Problem details>
Give the count of lines in the entries that include "للموردين", and write nothing besides it.

Items from a data source>

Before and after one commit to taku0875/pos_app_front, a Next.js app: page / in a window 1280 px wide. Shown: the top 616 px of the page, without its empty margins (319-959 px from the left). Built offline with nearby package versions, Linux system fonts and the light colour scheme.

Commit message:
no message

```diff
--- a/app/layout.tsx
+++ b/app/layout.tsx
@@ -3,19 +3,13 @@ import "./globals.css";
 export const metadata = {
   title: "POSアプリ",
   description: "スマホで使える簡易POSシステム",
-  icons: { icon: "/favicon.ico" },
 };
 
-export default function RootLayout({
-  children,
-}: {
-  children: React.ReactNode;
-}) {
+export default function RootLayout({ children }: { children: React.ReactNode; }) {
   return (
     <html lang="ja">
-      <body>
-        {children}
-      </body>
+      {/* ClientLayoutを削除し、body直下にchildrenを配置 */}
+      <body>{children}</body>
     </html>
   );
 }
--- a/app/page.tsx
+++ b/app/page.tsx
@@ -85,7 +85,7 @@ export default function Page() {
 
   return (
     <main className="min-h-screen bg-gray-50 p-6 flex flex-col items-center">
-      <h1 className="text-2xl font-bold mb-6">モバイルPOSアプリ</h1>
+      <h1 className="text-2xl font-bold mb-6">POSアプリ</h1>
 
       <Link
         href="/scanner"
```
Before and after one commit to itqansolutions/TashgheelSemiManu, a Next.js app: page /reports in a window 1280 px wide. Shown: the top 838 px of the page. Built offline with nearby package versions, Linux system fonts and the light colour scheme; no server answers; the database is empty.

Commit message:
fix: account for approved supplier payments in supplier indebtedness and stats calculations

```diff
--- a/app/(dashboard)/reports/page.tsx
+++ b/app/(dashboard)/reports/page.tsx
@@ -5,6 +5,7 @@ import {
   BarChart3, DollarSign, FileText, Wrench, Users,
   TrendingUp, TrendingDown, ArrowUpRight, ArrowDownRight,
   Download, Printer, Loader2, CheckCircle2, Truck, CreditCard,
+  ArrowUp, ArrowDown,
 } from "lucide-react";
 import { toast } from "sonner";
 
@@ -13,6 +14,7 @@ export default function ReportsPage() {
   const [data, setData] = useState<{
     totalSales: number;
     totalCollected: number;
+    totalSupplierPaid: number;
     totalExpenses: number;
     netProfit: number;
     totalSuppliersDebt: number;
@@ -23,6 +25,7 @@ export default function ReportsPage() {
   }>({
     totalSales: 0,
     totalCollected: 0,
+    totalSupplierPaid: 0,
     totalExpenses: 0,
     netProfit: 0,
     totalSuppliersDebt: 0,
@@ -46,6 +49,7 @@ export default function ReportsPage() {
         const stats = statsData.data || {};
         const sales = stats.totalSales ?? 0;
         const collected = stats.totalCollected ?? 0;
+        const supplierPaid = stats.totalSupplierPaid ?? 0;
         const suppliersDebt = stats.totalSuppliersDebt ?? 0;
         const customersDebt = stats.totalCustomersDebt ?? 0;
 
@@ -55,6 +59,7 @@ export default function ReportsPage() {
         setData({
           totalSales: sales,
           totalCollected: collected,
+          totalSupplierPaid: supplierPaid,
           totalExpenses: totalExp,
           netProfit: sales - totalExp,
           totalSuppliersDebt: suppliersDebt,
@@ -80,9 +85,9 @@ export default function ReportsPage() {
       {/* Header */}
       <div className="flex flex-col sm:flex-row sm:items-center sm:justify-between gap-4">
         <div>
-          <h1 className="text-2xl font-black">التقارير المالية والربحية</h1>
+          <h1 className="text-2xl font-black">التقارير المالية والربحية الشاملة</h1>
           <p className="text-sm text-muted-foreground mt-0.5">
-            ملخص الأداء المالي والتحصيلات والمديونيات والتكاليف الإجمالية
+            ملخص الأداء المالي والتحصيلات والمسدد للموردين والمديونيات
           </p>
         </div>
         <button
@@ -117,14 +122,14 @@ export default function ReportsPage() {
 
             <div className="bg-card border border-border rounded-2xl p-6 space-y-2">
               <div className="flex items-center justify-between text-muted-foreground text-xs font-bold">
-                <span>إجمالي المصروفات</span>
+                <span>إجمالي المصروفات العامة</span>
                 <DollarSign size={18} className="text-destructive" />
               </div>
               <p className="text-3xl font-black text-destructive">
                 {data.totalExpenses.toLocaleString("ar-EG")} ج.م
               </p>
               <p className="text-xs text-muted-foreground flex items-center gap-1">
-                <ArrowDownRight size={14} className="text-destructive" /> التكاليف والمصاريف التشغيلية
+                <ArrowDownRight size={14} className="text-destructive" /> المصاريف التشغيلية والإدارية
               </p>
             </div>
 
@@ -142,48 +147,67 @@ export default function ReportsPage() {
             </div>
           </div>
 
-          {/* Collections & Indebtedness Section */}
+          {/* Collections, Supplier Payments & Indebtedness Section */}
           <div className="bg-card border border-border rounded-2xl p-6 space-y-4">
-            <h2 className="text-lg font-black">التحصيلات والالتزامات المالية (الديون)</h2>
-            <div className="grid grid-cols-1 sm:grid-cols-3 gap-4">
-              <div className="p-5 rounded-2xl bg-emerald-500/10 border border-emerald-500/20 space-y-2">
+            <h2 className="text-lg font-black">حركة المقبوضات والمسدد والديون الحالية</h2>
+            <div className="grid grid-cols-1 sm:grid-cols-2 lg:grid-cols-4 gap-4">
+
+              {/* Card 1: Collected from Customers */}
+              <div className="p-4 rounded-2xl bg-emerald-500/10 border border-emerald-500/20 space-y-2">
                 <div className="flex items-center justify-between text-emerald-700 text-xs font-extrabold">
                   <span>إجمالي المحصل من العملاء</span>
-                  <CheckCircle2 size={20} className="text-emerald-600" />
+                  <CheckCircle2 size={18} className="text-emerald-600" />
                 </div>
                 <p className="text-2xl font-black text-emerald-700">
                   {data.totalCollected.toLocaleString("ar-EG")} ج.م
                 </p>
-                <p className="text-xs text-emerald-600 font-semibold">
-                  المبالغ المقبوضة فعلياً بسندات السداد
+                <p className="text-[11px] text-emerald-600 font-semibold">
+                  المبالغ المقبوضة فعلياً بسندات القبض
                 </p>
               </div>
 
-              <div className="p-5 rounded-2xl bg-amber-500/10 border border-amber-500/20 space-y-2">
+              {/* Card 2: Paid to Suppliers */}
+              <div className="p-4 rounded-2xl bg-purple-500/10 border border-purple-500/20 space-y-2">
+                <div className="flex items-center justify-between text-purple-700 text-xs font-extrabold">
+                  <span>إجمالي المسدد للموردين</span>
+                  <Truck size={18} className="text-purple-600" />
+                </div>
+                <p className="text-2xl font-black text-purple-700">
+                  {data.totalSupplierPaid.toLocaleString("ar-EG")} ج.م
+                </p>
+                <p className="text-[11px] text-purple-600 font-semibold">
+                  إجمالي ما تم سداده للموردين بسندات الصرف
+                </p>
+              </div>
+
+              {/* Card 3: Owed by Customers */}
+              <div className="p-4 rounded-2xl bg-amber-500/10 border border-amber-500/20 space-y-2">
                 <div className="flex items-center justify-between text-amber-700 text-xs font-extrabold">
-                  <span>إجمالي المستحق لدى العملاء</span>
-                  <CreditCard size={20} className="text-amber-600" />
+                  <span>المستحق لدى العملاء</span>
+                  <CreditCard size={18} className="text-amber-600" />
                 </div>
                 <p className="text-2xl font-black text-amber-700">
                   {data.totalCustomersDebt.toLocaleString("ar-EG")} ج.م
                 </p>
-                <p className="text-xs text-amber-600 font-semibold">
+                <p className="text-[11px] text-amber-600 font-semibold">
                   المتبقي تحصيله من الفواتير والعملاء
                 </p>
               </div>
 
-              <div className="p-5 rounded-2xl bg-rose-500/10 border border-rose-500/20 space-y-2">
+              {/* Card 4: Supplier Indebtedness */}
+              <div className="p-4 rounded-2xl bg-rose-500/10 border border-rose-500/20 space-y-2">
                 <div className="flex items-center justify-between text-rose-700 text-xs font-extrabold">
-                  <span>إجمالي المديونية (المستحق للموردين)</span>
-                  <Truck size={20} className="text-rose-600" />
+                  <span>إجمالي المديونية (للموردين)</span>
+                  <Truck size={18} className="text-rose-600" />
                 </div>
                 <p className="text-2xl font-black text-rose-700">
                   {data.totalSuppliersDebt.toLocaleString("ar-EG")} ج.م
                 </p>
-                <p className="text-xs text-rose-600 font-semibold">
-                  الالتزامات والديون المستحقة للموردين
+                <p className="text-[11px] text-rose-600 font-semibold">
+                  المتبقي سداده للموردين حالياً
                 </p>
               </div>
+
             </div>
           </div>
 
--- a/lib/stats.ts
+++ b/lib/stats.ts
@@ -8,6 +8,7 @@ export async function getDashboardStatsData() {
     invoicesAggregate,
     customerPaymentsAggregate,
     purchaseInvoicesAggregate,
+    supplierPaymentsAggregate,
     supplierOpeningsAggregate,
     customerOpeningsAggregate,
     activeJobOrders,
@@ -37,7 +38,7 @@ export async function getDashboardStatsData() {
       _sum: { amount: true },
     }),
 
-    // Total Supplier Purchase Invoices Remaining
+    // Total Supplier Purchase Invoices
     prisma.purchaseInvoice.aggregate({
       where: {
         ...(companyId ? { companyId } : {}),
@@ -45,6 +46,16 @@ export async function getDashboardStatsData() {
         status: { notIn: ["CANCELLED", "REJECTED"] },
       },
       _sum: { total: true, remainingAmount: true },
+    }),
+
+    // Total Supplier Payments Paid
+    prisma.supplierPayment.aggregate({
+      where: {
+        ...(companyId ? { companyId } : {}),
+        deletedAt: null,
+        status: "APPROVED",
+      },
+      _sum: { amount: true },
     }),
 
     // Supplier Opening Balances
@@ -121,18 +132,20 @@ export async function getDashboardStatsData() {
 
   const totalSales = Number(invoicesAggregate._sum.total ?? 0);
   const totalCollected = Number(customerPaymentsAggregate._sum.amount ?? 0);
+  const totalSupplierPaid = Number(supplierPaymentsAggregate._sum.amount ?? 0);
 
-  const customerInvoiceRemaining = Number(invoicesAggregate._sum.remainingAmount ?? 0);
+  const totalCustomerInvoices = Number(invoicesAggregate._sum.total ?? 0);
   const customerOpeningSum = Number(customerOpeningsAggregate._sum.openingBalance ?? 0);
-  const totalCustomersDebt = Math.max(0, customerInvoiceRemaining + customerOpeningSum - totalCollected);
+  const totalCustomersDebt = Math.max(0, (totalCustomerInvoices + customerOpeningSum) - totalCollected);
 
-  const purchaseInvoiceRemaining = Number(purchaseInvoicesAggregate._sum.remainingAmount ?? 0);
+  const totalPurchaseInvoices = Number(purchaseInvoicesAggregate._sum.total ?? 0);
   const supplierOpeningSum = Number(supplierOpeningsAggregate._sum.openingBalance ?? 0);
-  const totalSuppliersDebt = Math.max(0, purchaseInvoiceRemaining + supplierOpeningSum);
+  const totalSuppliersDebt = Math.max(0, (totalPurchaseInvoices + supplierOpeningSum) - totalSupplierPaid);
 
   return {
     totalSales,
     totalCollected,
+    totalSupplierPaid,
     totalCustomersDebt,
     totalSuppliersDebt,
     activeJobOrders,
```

Solution to this task>
7